Nice

The First Special Service Force and the 551st Parachute Infantry Battalion arrived on the west bank of the Var river between August 28-29 and began to occupy defensive positions.

In the early hours of August 29, Captain Ed Hartman (551st Battalion S-2) insists on leading a patrol of five men. They arrive on a bridge destroyed on the Var and go to Nice, where they walk to the Place Massena to the town hall.

The next day, two FFIs, Lieutenant Joseph Amaldi and his sergeant Albert Le Large, report that, apart from a few isolated Germans, the city is free but rumors suggest that they would come back in strength and the FFI urge Americans to enter the city. The battalion was ordered to stay on the opposite bank to block any attempt at enemy counterattack. Since the FFI controls the city but fears a return of the enemy, the 551st is convinced, after much discussion, to enter Nice.

The FFI groups had chased the Germans around, and in the city, and on the morning of August 29, Jojo, Le Large, and two other Residents roamed Nice in a Citroen. The leader of the group fears an enemy counterattack, and orders to encourage Americans to take positions in the city! The resistance contacted the 551st at the Pont du Var and reported that the Germans leave Nice. However the parachutists have orders to remain on their positions outside the city and not to cross the Var which constitutes an excellent line of defense in case of enemy counterattack. Americans find the German evacuation suspicious. The Large therefore suggests to guide a soldier in the city. Americans accept but demand that an FFI stay with them. Jojo, who does not know how to drive, stays, while the other resistance fighters accompany the para in the main streets of the city. They do not fail to make him visit "La Madeleine", to worthily celebrate the liberation of the city, and he does it with fervor. Guided by Joseph Arnaldi, the American soldier arrives Bar-Grocery-Restaurant at Trombetta where the people celebrate. Alcohol flows! The FFIs bring him back to the American lines, totally drunk, he reports to his superiors: "Yes, free, Nice ... Good! Then he collapses so much he is drunk. As for Jojo, he goes back to town with another patrol.

Five O' Niner & Forcemen in Nice

In the afternoon of August 29th, Lt. Hugh Shaw, commander of the 509th Demolition Platoon, checks a bridge over the Var north of the city when a young woman from the Red Cross comes to him to tell him that the Germans have left the city. Seven men from the platoon board her truck and go to Nice where they are the first Five O 'Niner to enter the city drinking and celebrating the liberation

On August 29, the FSSF is also on the west bank of the Var in front of Nice and they also send men in recognition in the city. Colonel Jack Akehurst commander of the 1st Regiment also wants to enter Nice.

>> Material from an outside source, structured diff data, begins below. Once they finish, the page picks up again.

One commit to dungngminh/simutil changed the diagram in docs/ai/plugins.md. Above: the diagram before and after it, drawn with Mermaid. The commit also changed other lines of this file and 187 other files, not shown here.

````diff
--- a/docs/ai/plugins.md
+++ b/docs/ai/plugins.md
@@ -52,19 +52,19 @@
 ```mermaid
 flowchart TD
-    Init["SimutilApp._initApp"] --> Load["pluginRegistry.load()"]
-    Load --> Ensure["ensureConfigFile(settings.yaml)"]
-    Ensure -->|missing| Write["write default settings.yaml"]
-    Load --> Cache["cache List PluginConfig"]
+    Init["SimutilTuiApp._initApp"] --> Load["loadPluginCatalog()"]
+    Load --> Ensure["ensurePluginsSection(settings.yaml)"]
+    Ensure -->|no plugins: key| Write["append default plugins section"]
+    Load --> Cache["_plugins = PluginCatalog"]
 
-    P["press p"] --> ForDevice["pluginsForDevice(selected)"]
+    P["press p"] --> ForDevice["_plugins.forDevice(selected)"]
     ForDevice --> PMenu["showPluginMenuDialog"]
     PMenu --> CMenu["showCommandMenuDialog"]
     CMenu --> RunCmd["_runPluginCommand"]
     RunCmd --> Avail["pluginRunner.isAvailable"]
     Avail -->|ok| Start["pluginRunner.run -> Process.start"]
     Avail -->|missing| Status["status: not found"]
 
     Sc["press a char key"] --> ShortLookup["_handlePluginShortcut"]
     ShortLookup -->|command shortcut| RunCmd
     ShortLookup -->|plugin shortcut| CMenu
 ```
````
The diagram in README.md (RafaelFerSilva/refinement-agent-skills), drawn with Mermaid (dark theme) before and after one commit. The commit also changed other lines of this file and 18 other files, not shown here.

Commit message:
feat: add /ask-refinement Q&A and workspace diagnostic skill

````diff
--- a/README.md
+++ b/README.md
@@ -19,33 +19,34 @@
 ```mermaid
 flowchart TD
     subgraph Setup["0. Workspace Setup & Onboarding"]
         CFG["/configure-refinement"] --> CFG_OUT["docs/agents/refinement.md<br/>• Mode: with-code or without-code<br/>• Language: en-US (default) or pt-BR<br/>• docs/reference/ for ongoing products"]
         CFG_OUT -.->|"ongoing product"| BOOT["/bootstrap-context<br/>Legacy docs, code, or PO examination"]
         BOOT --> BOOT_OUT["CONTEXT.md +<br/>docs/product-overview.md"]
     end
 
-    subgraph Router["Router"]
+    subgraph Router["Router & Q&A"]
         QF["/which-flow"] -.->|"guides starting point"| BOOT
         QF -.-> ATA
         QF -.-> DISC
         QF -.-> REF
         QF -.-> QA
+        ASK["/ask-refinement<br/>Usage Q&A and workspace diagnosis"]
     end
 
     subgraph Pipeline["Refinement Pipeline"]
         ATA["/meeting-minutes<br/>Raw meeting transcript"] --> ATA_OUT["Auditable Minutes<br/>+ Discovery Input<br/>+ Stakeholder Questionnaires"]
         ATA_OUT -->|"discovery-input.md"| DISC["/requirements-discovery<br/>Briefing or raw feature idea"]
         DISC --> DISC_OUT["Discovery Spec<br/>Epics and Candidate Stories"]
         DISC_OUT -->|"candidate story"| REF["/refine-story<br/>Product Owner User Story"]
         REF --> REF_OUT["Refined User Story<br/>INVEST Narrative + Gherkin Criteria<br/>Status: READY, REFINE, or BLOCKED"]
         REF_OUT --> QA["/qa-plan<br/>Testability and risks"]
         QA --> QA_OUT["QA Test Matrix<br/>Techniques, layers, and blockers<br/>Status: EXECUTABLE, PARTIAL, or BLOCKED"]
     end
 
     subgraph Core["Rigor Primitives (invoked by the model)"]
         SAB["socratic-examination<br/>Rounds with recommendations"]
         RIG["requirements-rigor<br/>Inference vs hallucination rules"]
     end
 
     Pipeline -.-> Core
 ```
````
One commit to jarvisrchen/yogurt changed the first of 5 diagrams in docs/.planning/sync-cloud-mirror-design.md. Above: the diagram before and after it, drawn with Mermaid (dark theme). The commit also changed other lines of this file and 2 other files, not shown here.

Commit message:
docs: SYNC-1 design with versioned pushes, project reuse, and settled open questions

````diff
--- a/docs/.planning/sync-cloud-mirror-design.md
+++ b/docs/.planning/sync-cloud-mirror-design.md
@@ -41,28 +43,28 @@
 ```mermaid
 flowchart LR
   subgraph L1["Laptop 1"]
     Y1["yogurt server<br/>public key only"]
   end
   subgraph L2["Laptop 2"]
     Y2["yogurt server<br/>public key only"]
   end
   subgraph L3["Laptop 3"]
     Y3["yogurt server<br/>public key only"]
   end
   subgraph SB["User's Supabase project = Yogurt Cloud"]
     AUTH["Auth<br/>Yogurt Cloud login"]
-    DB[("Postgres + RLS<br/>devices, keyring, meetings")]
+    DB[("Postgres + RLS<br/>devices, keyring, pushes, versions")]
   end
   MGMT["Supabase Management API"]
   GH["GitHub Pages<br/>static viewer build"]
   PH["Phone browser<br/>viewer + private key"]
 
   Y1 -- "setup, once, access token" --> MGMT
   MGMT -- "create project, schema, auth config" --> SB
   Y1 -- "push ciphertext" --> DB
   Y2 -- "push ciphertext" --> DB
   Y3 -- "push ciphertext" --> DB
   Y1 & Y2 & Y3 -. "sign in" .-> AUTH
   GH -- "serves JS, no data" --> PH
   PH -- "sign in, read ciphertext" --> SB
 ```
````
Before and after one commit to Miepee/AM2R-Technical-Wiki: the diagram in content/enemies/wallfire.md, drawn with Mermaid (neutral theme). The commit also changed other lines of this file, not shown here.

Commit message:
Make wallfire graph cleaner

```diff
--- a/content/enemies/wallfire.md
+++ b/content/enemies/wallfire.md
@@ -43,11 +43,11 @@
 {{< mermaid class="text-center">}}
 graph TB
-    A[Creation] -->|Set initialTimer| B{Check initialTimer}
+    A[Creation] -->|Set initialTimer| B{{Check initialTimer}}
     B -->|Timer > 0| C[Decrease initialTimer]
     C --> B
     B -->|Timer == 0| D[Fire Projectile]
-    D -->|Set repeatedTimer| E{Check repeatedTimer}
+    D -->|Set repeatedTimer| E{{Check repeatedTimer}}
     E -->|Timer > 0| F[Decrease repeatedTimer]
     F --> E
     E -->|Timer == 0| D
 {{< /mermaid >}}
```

Approaching the Var river, the three men notice that the main bridge leading into town is partially destroyed. When they cross, they are greeted on the other side by a delegation of officials people from the city who brought with them a black convertible car in which they propose to bring them to their city.

Akehurst sat on the passenger side at the front and the other two men on the wings, Thompson in hand. When they enter the city, the streets are crowded with Nice waving flags and for others offering flowers or wine.

On August 30, General Frederick receives permission from General Devers to cross the Var and occupy the city where the French officially celebrate the liberation of Nice.

The column of the 509th enters the city by the avenue of California and France street where it crosses triumphantly the city invaded by a delirious population and continues its push towards the east towards Menton. Part of the column is sent north to St. Andrée to establish contact with the men of the First Special Service Force and the other progresses eastward through the various localities perched on the Cornices de la Riviera. The 509th Headquarters, in turn, moved to the Alambra Hotel, which later became the 1st Airborne Task Force Headquarters for the rest of the campaign.

Bibliographie

Astor, Gerald. Battling Buzzards: The Odyssey of the 517th Parachute Regimental Combat Team 1943-1945 . Dell, October 9, 2001

Orfalea, Gregory. Messengers of the Lost Battalion. Free Press, New York, New York, 1997.

Doyle Charles, Stewart Terrell. Stand in the Door: The Wartime History of the Elite 509th Parachute Infantry Batallion. Phillips Pubns; Second Edition edition, June 1988